Behe's blinders: My rough 2 cents on Behe's paper

I don’t have time to do a serious blog entry, but I would just note that Jerry Coyne has been blogging Behe’s QRB paper, and the scandalous abuse of it by ID proponents (well, I’m sure the abuse was intended by Behe, but what he could actually establish in a peer-reviewed paper does not support even a smidgen the claims that Behe and other ID fans are making about the paper on the blogs).

In the latest thread, Paul Nelson popped up with another promise for another piece explaining why something that’s obviously wrong is actually reasonable (in this case, why ID advocates are allowed to disdainfully ignore the massive evidence that gene duplication + divergence is the main source of new genes with new functions, and why they are allowed to claim that the origin of new functional sequence is a big problem, when in fact it’s basically a solved problem, with the answer – gene duplication + divergence – known across biology, tested and verified in numerous different ways, and written down for beginners in the textbooks). We’ll see if he ever comes up with it. But in the meantime, here are a few irate comments from me:

Post #1:


What Jerry said. Ignoring the massive evidence that gene duplication + divergence is the main source of new “information” = one is a traditional, very silly, creationist hack who will be dismissed as a crank and who will deserve it.

Basically what Behe and his fans are doing by ignoring this obvious, long-known, long-the-dominant-explanation-in-standard-textbook-theory, extremely-well-tested explanation for the origin of new “information” is the equivalent of going to Kansas, observing that the Earth looks flat in their arbitrarily selected extremely limited observational domain, and then concluding that the Earth is probably flat, and then petulantly insisting that the world is flat unless someone can show them that the Earth isn’t flat by direct observation, while never allowing observations that involve something broader than the view from the ground in Kansas.

I vote we dub this kind of thing – stubbornly ignoring obviously relevant evidence, and obsessive focus on one very narrow kind of evidence as the only good evidence – as “Behe’s Blinders”.

(All that said, consider:

  1. Mainstream theory says gene duplication + modification of a copy is basically the main source of new genes with new functions.

  2. Behe reviews many experiments in which adaptive (even better than neutral spread!) gene duplications are observed in very short-term, very-simple experimental situations.

  3. Behe reviews many experiments in which genes successfully change function (e.g. new substrates, even to human-created xenobiotic compounds not before seen in nature) through point mutations, observations again made even in very short-term, very-simple experimental situations.

  4. Behe concludes we should be skeptical of gene duplication + modification as an explanation of new genes.

This is the only appropriate reaction when confronted with that sort of silliness:

Post #2:

Paul Nelson writes:

“Just to be sure: NO experimental studies have been done in eukaryotes on the origin of what Behe calls FCTs?”

Yeah, no, there is a bunch of stuff with yeasts.
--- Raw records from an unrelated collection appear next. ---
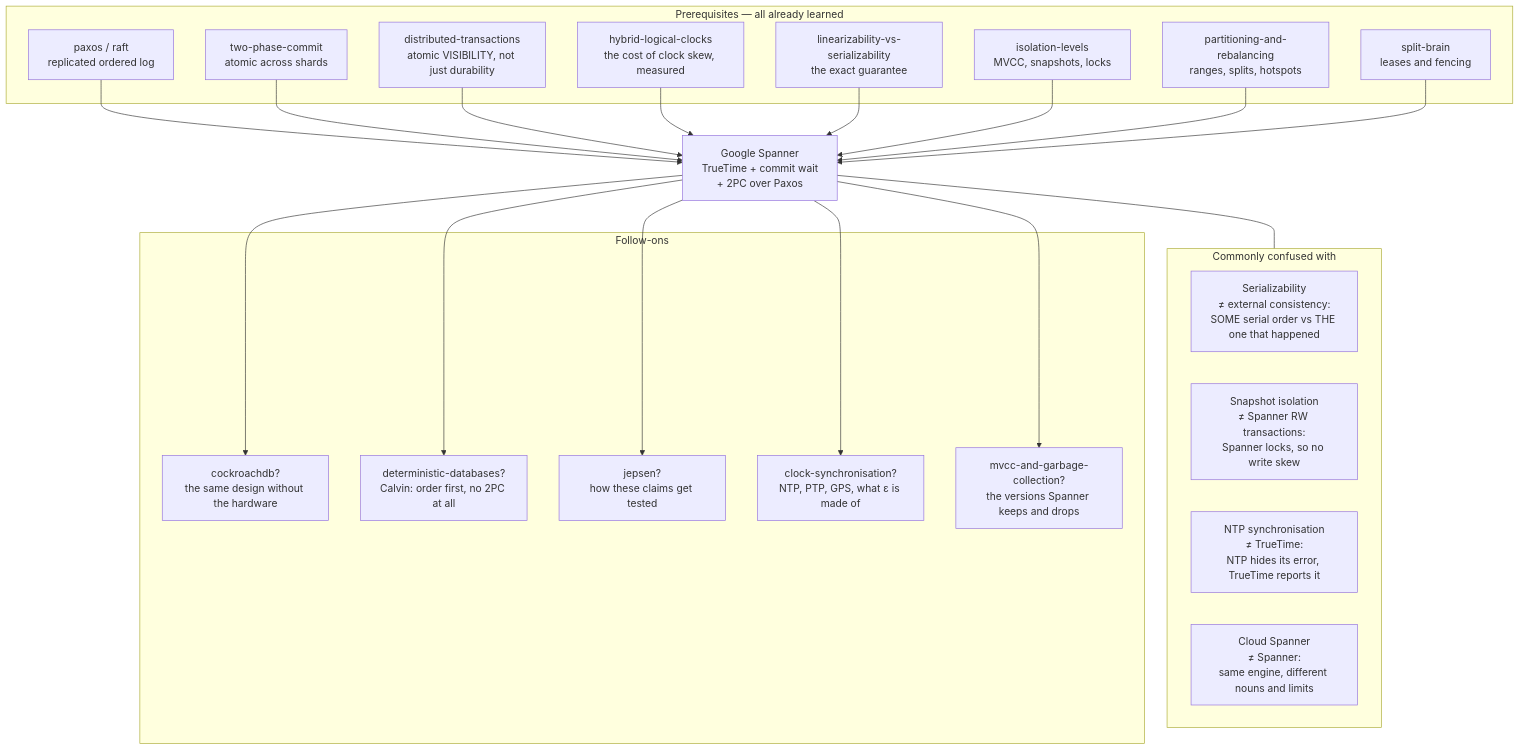
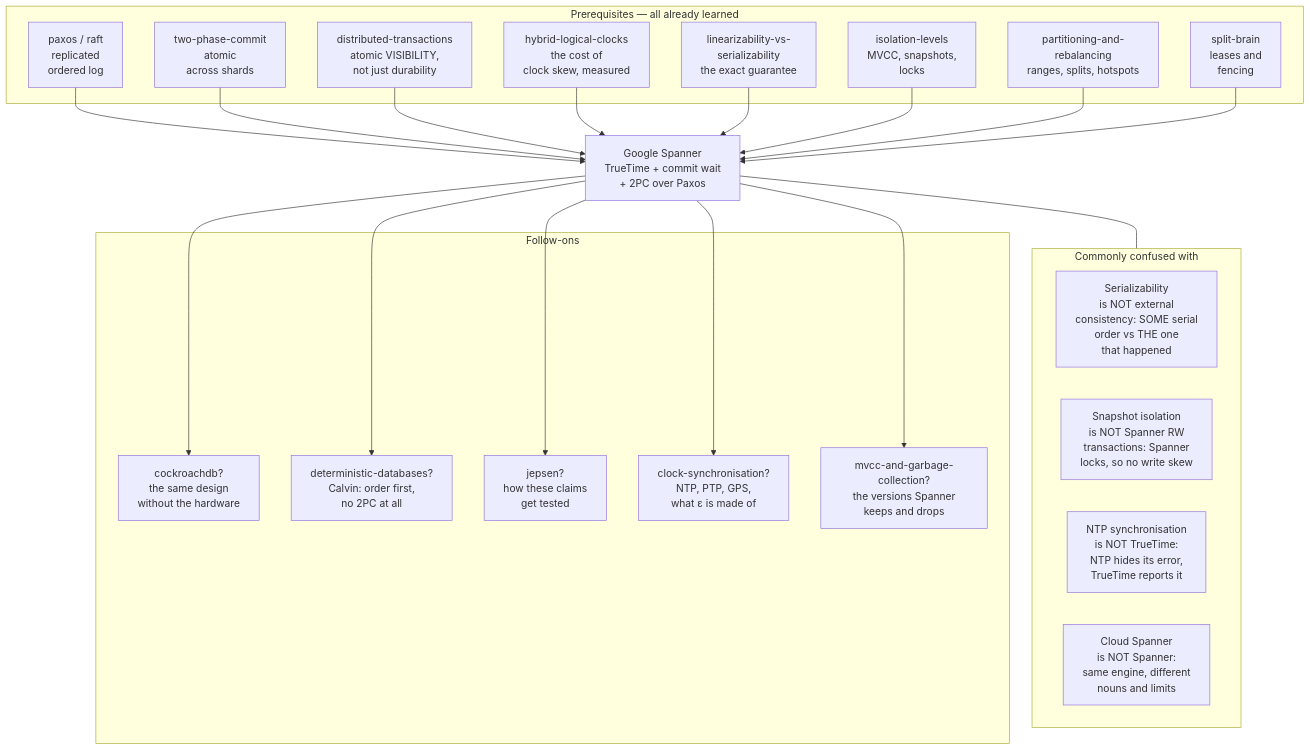
The diagram in 66-google-spanner/README.md (ravivarmachaluvadi/Learning), drawn with Mermaid before and after one commit. The commit also changed other lines of this file, not shown here.

First line of the commit message:
Rewrite google-spanner for delivery

````diff
--- a/66-google-spanner/README.md
+++ b/66-google-spanner/README.md
@@ -1470,47 +2073,47 @@
 ```mermaid
 flowchart TB
     subgraph prereq["Prerequisites — all already learned"]
-        PX[paxos / raft<br/>replicated ordered log]
-        TPC[two-phase-commit<br/>atomic across shards]
-        DT[distributed-transactions<br/>atomic VISIBILITY, not just durability]
-        HLC[hybrid-logical-clocks<br/>the cost of clock skew, measured]
-        LIN[linearizability-vs-serializability<br/>the exact guarantee]
-        ISO[isolation-levels<br/>MVCC, snapshots, locks]
-        PART[partitioning-and-rebalancing<br/>ranges, splits, hotspots]
-        SB[split-brain<br/>leases and fencing]
+        PX[paxos / raft<br/>replicated<br/>ordered log]
+        TPC[two-phase-commit<br/>atomic<br/>across shards]
+        DT[distributed-transactions<br/>atomic VISIBILITY,<br/>not just durability]
+        HLC[hybrid-logical-clocks<br/>the cost of<br/>clock skew, measured]
+        LIN[linearizability-vs-<br/>serializability<br/>the exact guarantee]
+        ISO[isolation-levels<br/>MVCC, snapshots,<br/>locks]
+        PART[partitioning-and-<br/>rebalancing<br/>ranges, splits, hotspots]
+        SB[split-brain<br/>leases and<br/>fencing]
     end
 
     SPAN["Google Spanner<br/>TrueTime + commit wait<br/>+ 2PC over Paxos"]
 
     PX --> SPAN
     TPC --> SPAN
     DT --> SPAN
     HLC --> SPAN
     LIN --> SPAN
     ISO --> SPAN
     PART --> SPAN
     SB --> SPAN
 
     subgraph confuse["Commonly confused with"]
-        C1[Serializability<br/>≠ external consistency:<br/>SOME serial order vs THE one that happened]
-        C2[Snapshot isolation<br/>≠ Spanner RW transactions:<br/>Spanner locks, so no write skew]
-        C3[NTP synchronisation<br/>≠ TrueTime:<br/>NTP hides its error, TrueTime reports it]
-        C4[Cloud Spanner<br/>≠ Spanner:<br/>same engine, different nouns and limits]
+        C1[Serializability<br/>is NOT external<br/>consistency: SOME serial<br/>order vs THE one<br/>that happened]
+        C2[Snapshot isolation<br/>is NOT Spanner RW<br/>transactions: Spanner<br/>locks, so no write skew]
+        C3[NTP synchronisation<br/>is NOT TrueTime:<br/>NTP hides its error,<br/>TrueTime reports it]
+        C4[Cloud Spanner<br/>is NOT Spanner:<br/>same engine, different<br/>nouns and limits]
     end
 
     SPAN --- confuse
 
     subgraph next["Follow-ons"]
-        N1[cockroachdb?<br/>the same design without the hardware]
-        N2[deterministic-databases?<br/>Calvin: order first, no 2PC at all]
-        N3[jepsen?<br/>how these claims get tested]
-        N4[clock-synchronisation?<br/>NTP, PTP, GPS, what ε is made of]
-        N5[mvcc-and-garbage-collection?<br/>the versions Spanner keeps and drops]
+        N1[cockroachdb?<br/>the same design<br/>without the hardware]
+        N2[deterministic-databases?<br/>Calvin: order first,<br/>no 2PC at all]
+        N3[jepsen?<br/>how these claims<br/>get tested]
+        N4[clock-synchronisation?<br/>NTP, PTP, GPS,<br/>what ε is made of]
+        N5[mvcc-and-garbage-collection?<br/>the versions Spanner<br/>keeps and drops]
     end
 
     SPAN --> N1
     SPAN --> N2
     SPAN --> N3
     SPAN --> N4
     SPAN --> N5
 ```
````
Especially because of industrial uses with fermentation, ethanol production for biofuels (and drinking) etc. This one is a classic, long-mentioned on e.g. talkorigins…as far as I can tell it even meets the “new coding sequence” requirement as well:

Yeast was put in a medium with very little sugar. After 450 generations, hexose transport genes had duplicated several times, and some of the duplicated versions had mutated further. (Brown et al. 1998) […]
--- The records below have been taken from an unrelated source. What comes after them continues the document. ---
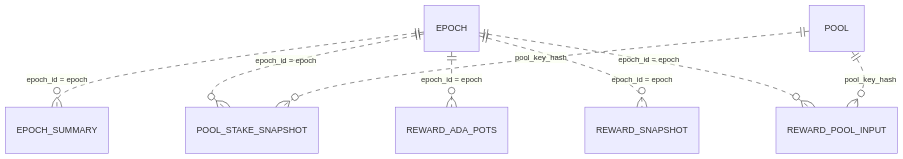
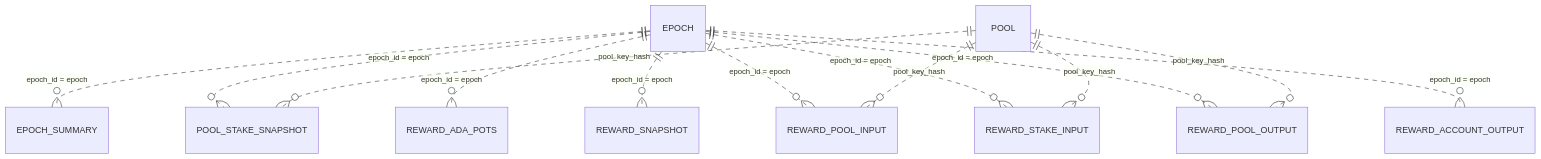
Before and after one commit to blinklabs-io/dingo: the fifth of 6 diagrams in DATABASE.md, drawn with Mermaid. The commit also changed other lines of this file and 13 other files, not shown here.

Commit message:
feat(ledger): capture reward stake snapshots

````diff
--- a/DATABASE.md
+++ b/DATABASE.md
@@ -144,10 +144,15 @@
 ```mermaid
 erDiagram
     EPOCH ||..o{ EPOCH_SUMMARY : "epoch_id = epoch"
     EPOCH ||..o{ POOL_STAKE_SNAPSHOT : "epoch_id = epoch"
     EPOCH ||..o{ REWARD_ADA_POTS : "epoch_id = epoch"
     EPOCH ||..o{ REWARD_SNAPSHOT : "epoch_id = epoch"
     EPOCH ||..o{ REWARD_POOL_INPUT : "epoch_id = epoch"
+    EPOCH ||..o{ REWARD_STAKE_INPUT : "epoch_id = epoch"
+    EPOCH ||..o{ REWARD_POOL_OUTPUT : "epoch_id = epoch"
+    EPOCH ||..o{ REWARD_ACCOUNT_OUTPUT : "epoch_id = epoch"
     POOL ||..o{ POOL_STAKE_SNAPSHOT : "pool_key_hash"
     POOL ||..o{ REWARD_POOL_INPUT : "pool_key_hash"
+    POOL ||..o{ REWARD_STAKE_INPUT : "pool_key_hash"
+    POOL ||..o{ REWARD_POOL_OUTPUT : "pool_key_hash"
 ```
````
Brown, C. J., K. M. Todd and R. F. Rosenzweig, 1998. Multiple duplications of yeast hexose transport genes in response to selection in a glucose-limited environment. Molecular Biology and Evolution 15(8): 931-942.